Framed vs. Inflatable Pontoon??

I am looking into purchasing a pontoon boat for the first time. Ideally it will be adequate for lake, river and salt fishing.

I was originally thinking frameless, as I do not have much space for starage and transport would be optimal. But, I have heard that frameless pontoons can be a safety issue on the rivers around here, even during the summer. I have been told that without the rigidity of a framed pontoon, i may have issues navigating some sections.

I thought i should reach out and ask for more opinions???

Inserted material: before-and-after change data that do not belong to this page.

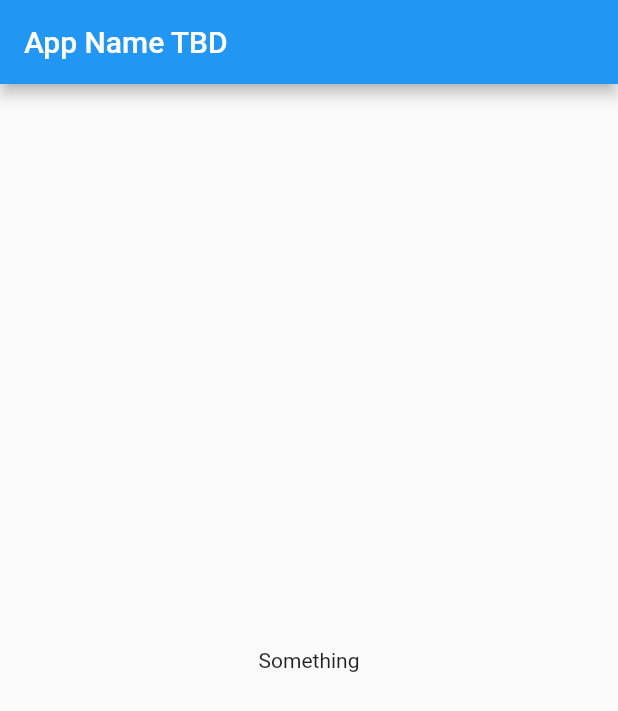
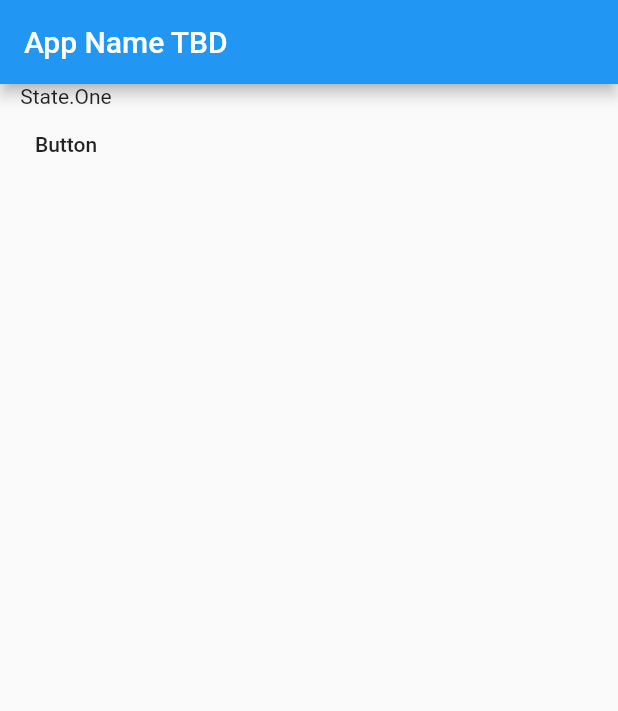
Before and after one commit to louis993546/flutter-create-submission, a Flutter app: the screen it shows after launch, on a phone screen of 412 x 824 dp. Shown: the top 711 px of the screen. Run offline on Flutter 3.47's test engine with Material 2 defaults, Android fonts, the phone set to English and light mode, and no system bars; our stand-ins replace flutter_redux, redux.

```diff
--- a/lib/main.dart
+++ b/lib/main.dart
@@ -1,36 +1,52 @@
 import 'package:flutter/material.dart';
+import 'package:flutter_redux/flutter_redux.dart';
 import 'package:redux/redux.dart';
 
-State appReducer(State state, dynamic action) {
-  switch (state) {
-    case State.One:
-      return State.Two;
-    case State.Two:
-      return State.One;
-  }
-}
+enum Action { clickAddRecord }
 
 enum State { One, Two }
 
-void main() => runApp(MyApp());
+State appReducer(State state, dynamic action) {
+  if (action == Action.clickAddRecord) {
+    return State.Two;
+  }
+
+  return state;
+}
+
+void main() {
+  final store = new Store<State>(appReducer, initialState: State.One);
+
+  runApp(MyApp(store));
+}
 
 class MyApp extends StatelessWidget {
-  final store = Store<State>(appReducer, initialState: State.One);
+  final Store<State> store;
+
+  MyApp(this.store);
 
   @override
-  Widget build(BuildContext context) {
-    return MaterialApp(
+  Widget build(BuildContext context) => StoreProvider<State>(
+        store: store,
+        child: MaterialApp(
           title: 'TBD',
           home: Scaffold(
             appBar: AppBar(
               title: Text('App Name TBD'),
             ),
-        body: Center(
-          child: Text('Something'),
+            body: Column(
+              children: [
+                StoreConnector<State, State>(
+                    builder: (context, state) => Text(state.toString()),
+                    converter: (something) => something.state),
+                FlatButton(
+                    onPressed: () => store.dispatch(Action.clickAddRecord),
+                    child: Text('Button'))
+              ],
+            ),
           ),
         ),
       );
-  }
 }
 
 class RecordTile extends StatelessWidget {
@@ -84,8 +100,6 @@ class RecordTile extends StatelessWidget {
   }
 }
 
-enum Action { clickAddRecord }
-
 class Record {
   DateTime startDateTime;
   double distanceMeters; //TODO this is just an average
```
Also changed, not shown: 1 other file. Lines whose indentation alone changed are shown as unchanged.
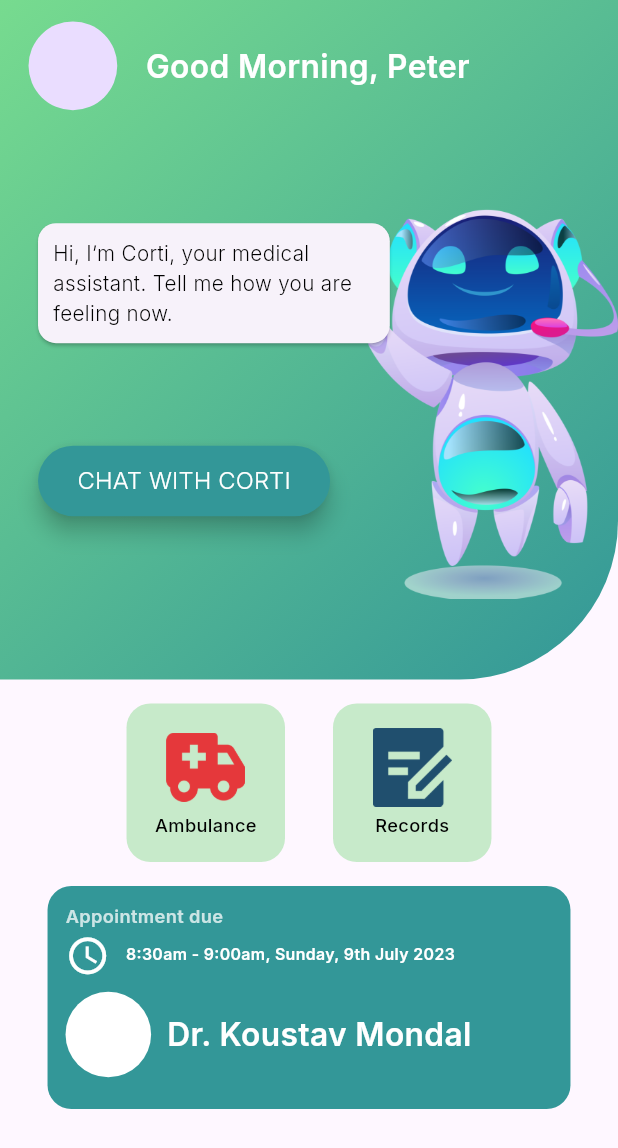
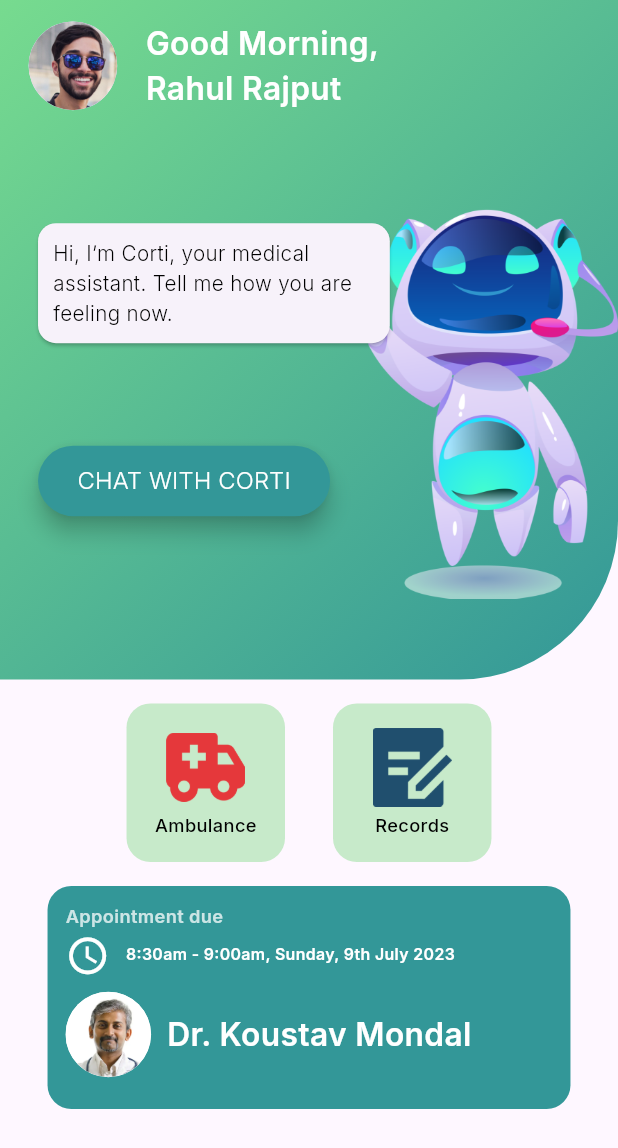
Before and after one commit to TheNestDevs/H4B, a Flutter app: the screen it shows after launch, on a phone screen of 412 x 824 dp. Shown: the top 1148 px of the screen. Run offline on Flutter 3.47's test engine with Material 2 defaults, Android fonts, the light colour scheme and no system bars; our stand-ins replace flutter_riverpod, flutter_screenutil, go_router, google_fonts.

Commit message:
Refactor Profile dp

```diff
--- a/apps/mobile/lib/src/feature/dashboard/presentation/dashboard_screen.dart
+++ b/apps/mobile/lib/src/feature/dashboard/presentation/dashboard_screen.dart
@@ -2,8 +2,8 @@ import 'package:flutter/material.dart';
 import 'package:flutter_riverpod/flutter_riverpod.dart';
 import 'package:flutter_screenutil/flutter_screenutil.dart';
 import 'package:google_fonts/google_fonts.dart';
-import 'package:mobile/src/app/theme/theme.dart';
 
+import '../../../app/theme/theme.dart';
 import 'widgets/dashboard_header.dart';
 import 'widgets/dashboard_tile.dart';
 
@@ -78,6 +78,9 @@ class DashboardScreen extends ConsumerWidget {
                         CircleAvatar(
                           radius: 27.r,
                           backgroundColor: Colors.white,
+                          foregroundImage: const AssetImage(
+                            'assets/images/doc.png',
+                          ),
                         ),
                         10.horizontalSpace,
                         const Text('Dr. Koustav Mondal')
--- a/apps/mobile/lib/src/feature/dashboard/presentation/widgets/dashboard_header.dart
+++ b/apps/mobile/lib/src/feature/dashboard/presentation/widgets/dashboard_header.dart
@@ -5,12 +5,15 @@ import 'package:go_router/go_router.dart';
 import 'package:mobile/src/app/router/router.dart';
 
 import '../../../../app/theme/theme.dart';
+import '../../../../provider/global_provider.dart';
 
 class DashboardHeader extends ConsumerWidget {
   const DashboardHeader({super.key});
 
   @override
   Widget build(BuildContext context, WidgetRef ref) {
+    final userName = ref.watch(userNameProvider);
+
     return Container(
       height: 381.h,
       width: 390.w,
@@ -40,10 +43,13 @@ class DashboardHeader extends ConsumerWidget {
                   child: CircleAvatar(
                     foregroundColor: Colors.white70,
                     radius: 28.r,
+                    foregroundImage: const AssetImage(
+                      'assets/images/user.png',
+                    ),
                   ),
                 ),
                 Text(
-                  'Good Morning, Peter',
+                  'Good Morning, \n$userName',
                   style: AppTheme.theme.textTheme.bodyMedium,
                 ),
               ],
--- a/apps/mobile/lib/src/provider/global_provider.dart
+++ b/apps/mobile/lib/src/provider/global_provider.dart
@@ -1,3 +1,5 @@
 import 'package:flutter_riverpod/flutter_riverpod.dart';
 
-final localUserProvider = Provider<String>((ref) => 'Rahul Rajput');
+final userNameProvider = Provider<String>((ref) => 'Rahul Rajput');
+
+final doctorNameProvider = Provider<String>((ref) => 'Dr. Corti');
```
Also changed, not shown: apps/mobile/assets/images/doc.png (added), apps/mobile/assets/images/user.png (added).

Active Member
The weakness with frameless boats are their oar mounts. I've had 2 units fail, currently working on having a solid metal piece made instead of the plastic ones. Other than that they're great for transporting and storage!


Not to be confused with Freestone
I really like my Bucks Southfork. It's only about 52lbs and handles well on all the waters I've been on. The frameless ones I've looked at just don't seem as river reliable to me.


Well-Known Member
I have a Watermaster. It is frameless. I've floated the Sol Duc and Dean Rivers twice each and a host of less difficult rivers with no issues. It's true that you can't reef on the oars like you might do on a 14 foot white water raft with rowing frame or a drift boat equipped with heavy duty aluminum or fiberglass oars. The standard oars, with their 3" ferrule, won't take excessive strain. Heavy duty versions are available, and I've thought about getting them, but am concerned that could make the oarlocks the weakest link, and they are harder to service in the field.

The upshot is that unless run the wildest rivers and can't put less than 300 pound-foot of torque on your oars, a frameless one-man raft can probably successfully take on more difficult water than you can.



Active Member
Try to get access to a Watermaster through this site's gear program and take it out to Rattlesnake Lake for a day. If you arrange with us in advance, we'll meet you at the lake and you can try one of our framed pontoon boats and you can try them both out on the same day and maybe catch some fish at the same time. That is what I call a win-win!
I have had Southforks for years. I fish the snot out of them and the reliability is great. I can easily get on in a standard pickup bed by taking some air out of the pontoons and I could even carry one in a Ford Explorer by deflating the pontoons. I also note a lot of them on car top carriers.

I really do thing you get a lot more durability and strength in a frame boat. This makes them more useful in the wide variety of environments you mentioned. I would certainly rather be in one when the wind comes up and you have to row home.